The main drama of the Meereen plotline lies in Dany’s mind and in her choices. On the surface she is struggling with the Meereenese — but her most crucial struggle is with herself. And the outcome of this struggle will have momentous consequences for Westeros.
Many readers so dislike Meereen because Dany’s efforts there seem clearly frustrating, doomed, and pointless, ending in failure. And this reaction is perfectly understandable, because that’s what practically every Westerosi character in the book ends up thinking, including Dany! They all conclude that the peace effort was pointless, Dany was naive and got taken advantage of, and that things always had to end in war, so why did we waste so many chapters leading up to the inevitable?
But a closer look at the Meereenese events gives me quite a different impression. To actually understand what unfolded there, we need to take a closer look at the specifics of Dany’s enemies, their interests, and their actions — rather than viewing them as an undifferentiated mass of evil men with weird names. We also need to correct for the bias of the unreliable narrator by looking closely at the harder facts in the text.
My take is that Dany’s overall course of action in Meereen was moral, correct, admirable, and effective — that the peace she created was real, albeit fragile, like most peaces are. That, up to the moment Drogon returned to the fighting pits, her rule in Meereen was headed toward success, and that neither of her two main enemies, the Harpy and the Yunkai’i, planned to break the peace.

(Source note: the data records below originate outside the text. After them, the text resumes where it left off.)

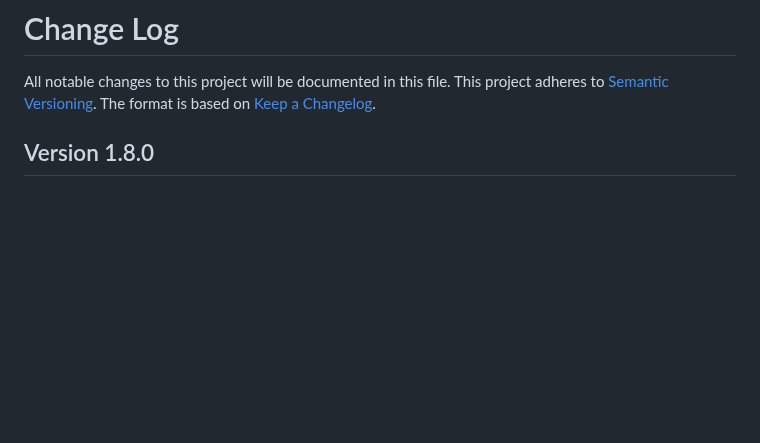
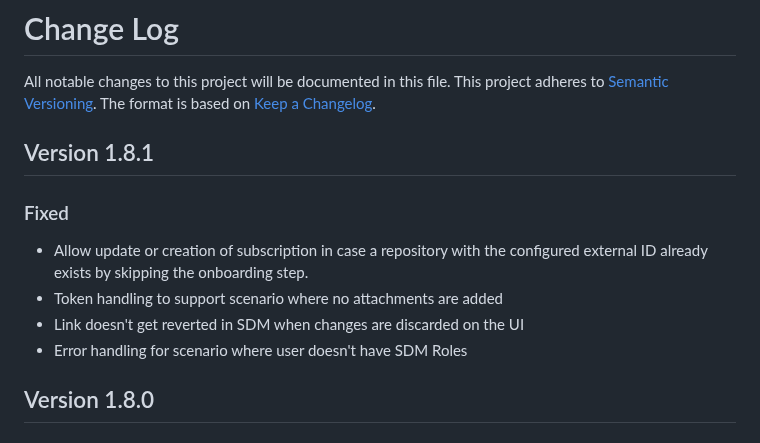
Before and after one commit to cap-js/sdm, a Markdown page: CHANGELOG.md, the part around the change. Drawn GitHub-style; blank space fills up the shorter version.

Commit message:
changelog

```diff
--- a/CHANGELOG.md
+++ b/CHANGELOG.md
@@ -3,6 +3,14 @@
 All notable changes to this project will be documented in this file.
 This project adheres to [Semantic Versioning](http://semver.org/).
 The format is based on [Keep a Changelog](http://keepachangelog.com/).
+
+## Version 1.8.1
+
+### Fixed
+- Allow update or creation of subscription in case a repository with the configured external ID already exists by skipping the onboarding step.
+- Token handling to support scenario where no attachments are added
+- Link doesn't get reverted in SDM when changes are discarded on the UI
+- Error handling for scenario where user doesn't have SDM Roles
 
 ## Version 1.8.0
 
```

Many readers who think the peace was doomed point to the poisoned locusts as the main “proof” of this. Hey, her enemies were plotting to kill her all along! But if the locusts are the work of the Shavepate, as I argued in Part I, then this implies just the opposite — the attempt was made because Dany’s peace was so successful, not because it was foolish and doomed.